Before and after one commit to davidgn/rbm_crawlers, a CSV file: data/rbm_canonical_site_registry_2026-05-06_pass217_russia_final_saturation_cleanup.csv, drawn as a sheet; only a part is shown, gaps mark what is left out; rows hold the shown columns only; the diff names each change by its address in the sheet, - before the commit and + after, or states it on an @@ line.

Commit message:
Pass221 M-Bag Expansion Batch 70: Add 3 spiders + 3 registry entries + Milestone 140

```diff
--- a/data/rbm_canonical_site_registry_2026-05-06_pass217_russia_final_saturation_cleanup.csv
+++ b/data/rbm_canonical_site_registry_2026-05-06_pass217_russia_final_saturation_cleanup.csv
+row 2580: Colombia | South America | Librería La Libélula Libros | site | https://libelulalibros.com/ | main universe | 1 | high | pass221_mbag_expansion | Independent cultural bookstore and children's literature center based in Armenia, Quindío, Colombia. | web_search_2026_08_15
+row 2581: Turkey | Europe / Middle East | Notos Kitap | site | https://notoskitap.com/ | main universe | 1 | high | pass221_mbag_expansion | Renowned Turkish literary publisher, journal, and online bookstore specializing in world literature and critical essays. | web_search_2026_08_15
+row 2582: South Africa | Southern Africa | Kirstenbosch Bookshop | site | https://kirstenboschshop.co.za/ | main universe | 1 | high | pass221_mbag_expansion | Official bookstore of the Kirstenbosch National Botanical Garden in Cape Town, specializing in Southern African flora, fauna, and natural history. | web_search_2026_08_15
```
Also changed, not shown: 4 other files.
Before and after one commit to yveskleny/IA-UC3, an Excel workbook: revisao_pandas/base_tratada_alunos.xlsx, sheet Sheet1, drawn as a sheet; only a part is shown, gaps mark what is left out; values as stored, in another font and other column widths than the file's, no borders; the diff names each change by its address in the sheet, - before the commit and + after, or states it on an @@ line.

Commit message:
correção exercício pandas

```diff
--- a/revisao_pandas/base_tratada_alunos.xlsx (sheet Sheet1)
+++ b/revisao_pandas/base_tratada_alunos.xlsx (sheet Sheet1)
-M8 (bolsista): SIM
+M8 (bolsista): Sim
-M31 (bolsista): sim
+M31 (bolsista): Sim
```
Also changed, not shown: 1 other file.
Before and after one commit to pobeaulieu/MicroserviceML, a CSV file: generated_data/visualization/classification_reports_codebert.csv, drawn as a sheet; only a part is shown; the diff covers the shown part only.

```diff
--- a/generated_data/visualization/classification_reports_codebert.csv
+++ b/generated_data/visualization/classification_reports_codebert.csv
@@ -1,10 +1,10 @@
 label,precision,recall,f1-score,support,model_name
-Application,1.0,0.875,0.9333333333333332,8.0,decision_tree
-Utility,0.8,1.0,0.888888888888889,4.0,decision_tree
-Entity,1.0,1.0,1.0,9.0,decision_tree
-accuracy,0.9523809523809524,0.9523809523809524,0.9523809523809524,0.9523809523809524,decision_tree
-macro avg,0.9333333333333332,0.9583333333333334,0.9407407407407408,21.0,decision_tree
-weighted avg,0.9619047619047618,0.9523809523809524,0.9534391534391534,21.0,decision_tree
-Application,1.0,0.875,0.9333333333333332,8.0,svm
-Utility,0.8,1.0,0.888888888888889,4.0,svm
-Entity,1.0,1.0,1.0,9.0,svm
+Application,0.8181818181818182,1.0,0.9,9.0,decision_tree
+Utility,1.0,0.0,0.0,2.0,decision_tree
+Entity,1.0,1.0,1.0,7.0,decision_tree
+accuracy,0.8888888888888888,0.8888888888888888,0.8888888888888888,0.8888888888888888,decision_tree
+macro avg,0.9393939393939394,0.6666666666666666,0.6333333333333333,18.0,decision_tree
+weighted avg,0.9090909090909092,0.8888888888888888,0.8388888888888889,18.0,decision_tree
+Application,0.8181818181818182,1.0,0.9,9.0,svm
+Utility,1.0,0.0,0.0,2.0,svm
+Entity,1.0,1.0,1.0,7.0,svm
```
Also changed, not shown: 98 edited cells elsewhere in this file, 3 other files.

_The task_
Taking the records above line by line, count those that hold the word "Utility"; the number is the entire answer.

_Task response_
4